Climate change biology
Climate change in the Arctic is fast and severe. Global warming leads to reduced sea ice cover, and on land the timing of melt and amount of snow-cover is altered. Understanding how these changes impact the structure and function of Arctic ecosystems is urgent and of high importance. The theme is intimately linked to understanding seasonality and inter-annual variability as well as the processes that shape the Arctic ecosystem of today, and will provide an arena for cross-disciplinary excellence in collaboration with other UNIS departments.
The Arctic is characterized by extreme annual variations in light; from complete darkness in winter to 24 hours of sunlight in summer. The theme integrates ecology and evolution and examines the interactions within and between species, and with the environment in which they are embedded. Arctic organisms inhabiting temporally varying environments have evolved life history strategies that optimize timing of resource acquisition and trade-offs between growth, survival and reproduction. Seasonality and biological rhythms are intimately linked with the timing of biological events (phenology), and timing adaptations are in turn tied to life history and population dynamics.
Spatio-temporal dynamics of species and systems
Space and time, and their many scales, are fundamental dimensions of ecology and evolution. The theme revolves around phenotypic as well as genotypic variability, single-species and consumer-resource interactions, in addition to multi-species diversity. The underlying processes behind the spatio-temporal patterns will be analysed in relation to the characteristics of Arctic environments and selection pressures.

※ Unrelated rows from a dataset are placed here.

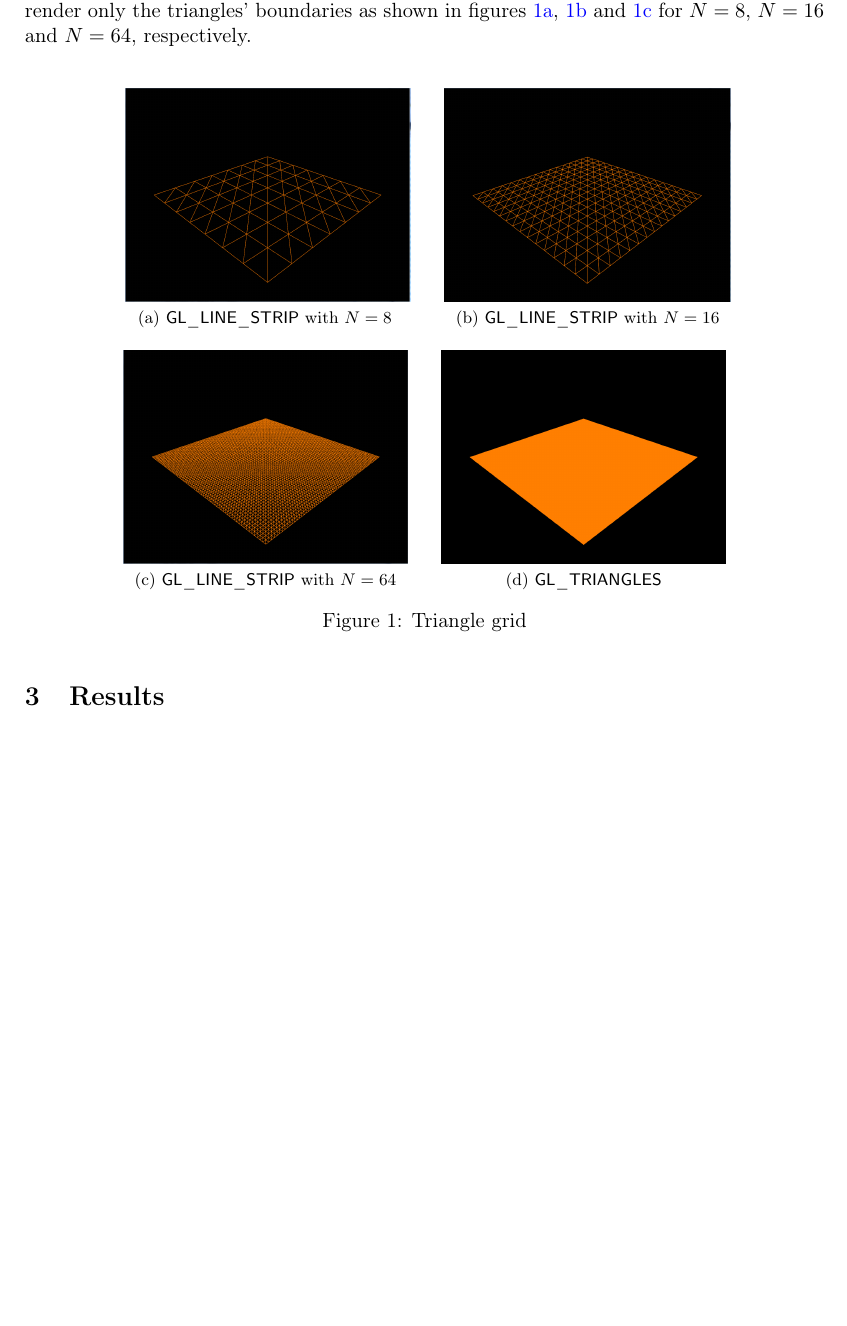
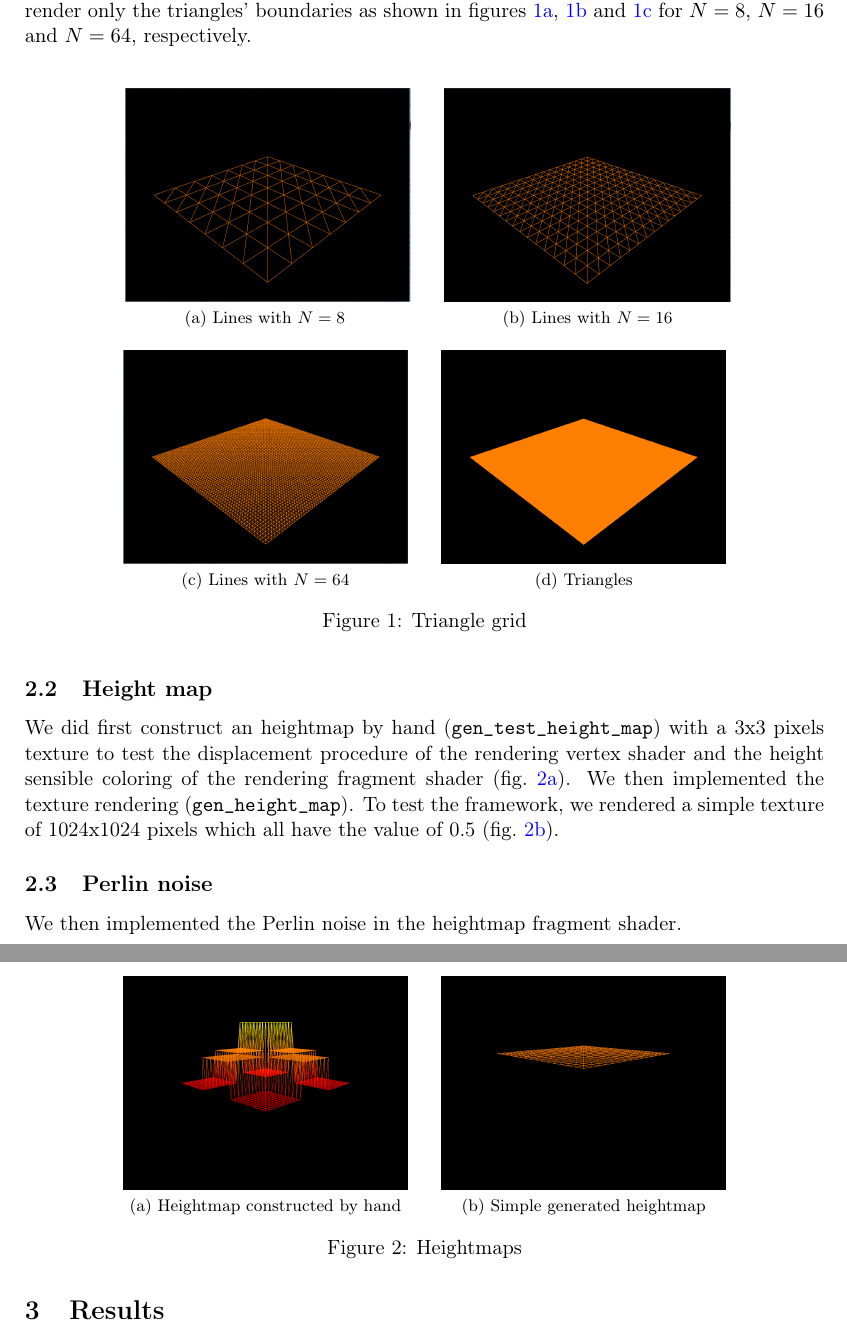
Before and after one commit to mdeff/terrain, a LaTeX document (docs/reports/Stage-1-Defferrard-Fechting-Doan.tex): part of the page before the commit and two parts of pages 1 and 2 of 2 after it, the two joined at a grey line, cut so that both start at the same text, the shorter picture padded with empty space. Compiled offline with pdfLaTeX.

Commit message:
Report for heightmap

```diff
--- a/docs/reports/Stage-1-Defferrard-Fechting-Doan.tex
+++ b/docs/reports/Stage-1-Defferrard-Fechting-Doan.tex
@@ -33,19 +33,19 @@ We then render it as a triangle mesh by function \texttt{glDrawElements} to get
 
 \begin{figure}[ht]
 	\centering
-	\subfloat[\textsf{GL\_LINE\_STRIP} with $N=8$]{
+	\subfloat[Lines with $N=8$]{
 		\label{triangle_grid_8}
 		\includegraphics[height=4cm]{{{img_stage1/triangle_grid_8}}}
 	} \quad
-	\subfloat[\textsf{GL\_LINE\_STRIP} with $N=16$]{
+	\subfloat[Lines with $N=16$]{
 		\label{triangle_grid_16}
 		\includegraphics[height=4cm]{{{img_stage1/triangle_grid_16}}}
 	} \quad
-	\subfloat[\textsf{GL\_LINE\_STRIP} with $N=64$]{
+	\subfloat[Lines with $N=64$]{
 		\label{triangle_grid_64}
 		\includegraphics[height=4cm]{{{img_stage1/triangle_grid_64}}}
 	} \quad
-	\subfloat[\textsf{GL\_TRIANGLES}]{
+	\subfloat[Triangles]{
 		\label{triangle_grid_full}
 		\includegraphics[height=4cm]{{{img_stage1/triangle_grid_full}}}
 	}
@@ -54,7 +54,26 @@ We then render it as a triangle mesh by function \texttt{glDrawElements} to get
 \end{figure}
 
 
+\subsection{Height map}
 
+We did first construct an heightmap by hand (\texttt{gen\_test\_height\_map}) with a 3x3 pixels texture to test the displacement procedure of the rendering vertex shader and the height sensible coloring of the rendering fragment shader (fig.~\ref{test_heightmap}). We then implemented the texture rendering (\texttt{gen\_height\_map}). To test the framework, we rendered a simple texture of 1024x1024 pixels which all have the value of 0.5 (fig.~\ref{test_heightmap_gen}).
+
+\begin{figure}[ht]
+	\centering
+	\subfloat[Heightmap constructed by hand]{
+		\label{test_heightmap}
+		\includegraphics[height=4cm]{{{img_stage1/test_heightmap}}}
+	} \quad
+	\subfloat[Simple generated heightmap]{
+		\label{test_heightmap_gen}
+		\includegraphics[height=4cm]{{{img_stage1/test_heightmap_gen}}}
+	}
+	\caption{Heightmaps}
+\end{figure}
+
+\subsection{Perlin noise}
+
+We then implemented the Perlin noise in the heightmap fragment shader.
 
 
 \section{Results}
```
Also changed, not shown: docs/reports/img_stage1/test_heightmap.png (added), docs/reports/img_stage1/test_heightmap_gen.png (added).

Anna Vader, Associate Professor, Arctic Marine Biology
Børge Damsgård, Departmental Leader and Professor in Marine Biology
Janne Søreide, Associate Professor, Arctic Marine Biology –Ecology
Mads Forchhammer, Professor, Terrestrial Zoology
Pernille Bronken Eidesen, Associate Professor, Terrestrial Arctic Biology
Simone Lang, Associate Professor, Terrestrial Biology